(Before-and-after change records)
══════════════════════════════

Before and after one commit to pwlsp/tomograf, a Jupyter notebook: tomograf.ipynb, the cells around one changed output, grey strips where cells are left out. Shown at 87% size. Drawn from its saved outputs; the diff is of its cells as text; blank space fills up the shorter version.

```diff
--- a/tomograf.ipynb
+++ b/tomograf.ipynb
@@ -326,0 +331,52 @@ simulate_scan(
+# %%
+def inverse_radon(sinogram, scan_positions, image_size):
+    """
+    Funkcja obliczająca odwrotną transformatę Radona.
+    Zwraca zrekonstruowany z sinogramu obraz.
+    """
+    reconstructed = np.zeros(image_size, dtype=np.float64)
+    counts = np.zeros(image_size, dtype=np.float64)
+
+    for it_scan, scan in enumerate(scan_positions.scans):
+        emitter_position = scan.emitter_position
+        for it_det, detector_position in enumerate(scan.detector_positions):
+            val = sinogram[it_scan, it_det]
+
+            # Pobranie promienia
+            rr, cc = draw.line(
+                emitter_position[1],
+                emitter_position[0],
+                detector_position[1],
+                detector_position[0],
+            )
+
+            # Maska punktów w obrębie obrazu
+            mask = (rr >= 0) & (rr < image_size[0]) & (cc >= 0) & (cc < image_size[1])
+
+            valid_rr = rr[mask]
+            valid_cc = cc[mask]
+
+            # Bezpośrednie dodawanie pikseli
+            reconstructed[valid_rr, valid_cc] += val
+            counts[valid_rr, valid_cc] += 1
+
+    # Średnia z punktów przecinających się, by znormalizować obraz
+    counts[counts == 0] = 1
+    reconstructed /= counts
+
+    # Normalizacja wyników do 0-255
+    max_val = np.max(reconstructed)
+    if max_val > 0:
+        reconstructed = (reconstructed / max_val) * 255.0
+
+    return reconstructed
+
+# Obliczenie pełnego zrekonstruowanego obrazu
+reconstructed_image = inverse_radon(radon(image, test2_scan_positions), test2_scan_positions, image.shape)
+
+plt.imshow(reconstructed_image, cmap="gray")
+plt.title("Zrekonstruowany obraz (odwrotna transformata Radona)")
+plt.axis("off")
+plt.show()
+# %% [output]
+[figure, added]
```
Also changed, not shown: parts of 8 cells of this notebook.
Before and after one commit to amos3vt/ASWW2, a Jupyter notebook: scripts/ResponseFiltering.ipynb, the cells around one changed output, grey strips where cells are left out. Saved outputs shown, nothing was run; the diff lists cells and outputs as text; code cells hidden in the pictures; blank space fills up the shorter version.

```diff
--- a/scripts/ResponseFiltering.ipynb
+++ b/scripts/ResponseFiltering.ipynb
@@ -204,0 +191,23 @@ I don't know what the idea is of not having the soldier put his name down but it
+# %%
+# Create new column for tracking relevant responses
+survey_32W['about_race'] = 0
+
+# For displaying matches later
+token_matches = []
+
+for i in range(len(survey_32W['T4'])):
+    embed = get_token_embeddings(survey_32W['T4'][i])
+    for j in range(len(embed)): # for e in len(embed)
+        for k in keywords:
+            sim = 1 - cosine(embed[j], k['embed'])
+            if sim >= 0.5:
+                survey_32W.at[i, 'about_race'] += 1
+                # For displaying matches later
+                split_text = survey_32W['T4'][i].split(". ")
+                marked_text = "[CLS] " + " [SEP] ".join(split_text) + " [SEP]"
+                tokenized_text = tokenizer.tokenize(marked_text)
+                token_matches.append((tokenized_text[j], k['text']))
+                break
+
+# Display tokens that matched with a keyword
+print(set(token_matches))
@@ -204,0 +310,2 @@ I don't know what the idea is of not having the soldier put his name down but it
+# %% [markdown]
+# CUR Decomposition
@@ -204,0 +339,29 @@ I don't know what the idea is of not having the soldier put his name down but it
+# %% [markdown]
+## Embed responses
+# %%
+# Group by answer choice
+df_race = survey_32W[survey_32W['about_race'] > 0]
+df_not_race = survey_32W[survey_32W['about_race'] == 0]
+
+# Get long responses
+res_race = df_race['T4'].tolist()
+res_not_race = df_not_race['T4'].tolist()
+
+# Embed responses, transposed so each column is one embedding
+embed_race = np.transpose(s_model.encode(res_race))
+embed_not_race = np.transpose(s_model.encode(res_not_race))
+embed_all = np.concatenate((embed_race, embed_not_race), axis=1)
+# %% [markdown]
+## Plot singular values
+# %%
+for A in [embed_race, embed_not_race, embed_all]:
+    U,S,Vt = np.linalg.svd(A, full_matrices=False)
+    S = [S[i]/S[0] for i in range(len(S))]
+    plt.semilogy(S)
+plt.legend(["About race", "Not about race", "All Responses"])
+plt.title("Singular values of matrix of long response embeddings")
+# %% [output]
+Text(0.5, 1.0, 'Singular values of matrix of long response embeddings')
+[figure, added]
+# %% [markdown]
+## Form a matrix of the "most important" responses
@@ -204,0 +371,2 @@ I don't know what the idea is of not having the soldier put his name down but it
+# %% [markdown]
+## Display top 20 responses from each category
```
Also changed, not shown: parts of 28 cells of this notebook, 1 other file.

══════════════════════════════

* [Task objective]
The answer should be a single number: the count of lines in the records that hold the string "matrix".

* [Task solution]
3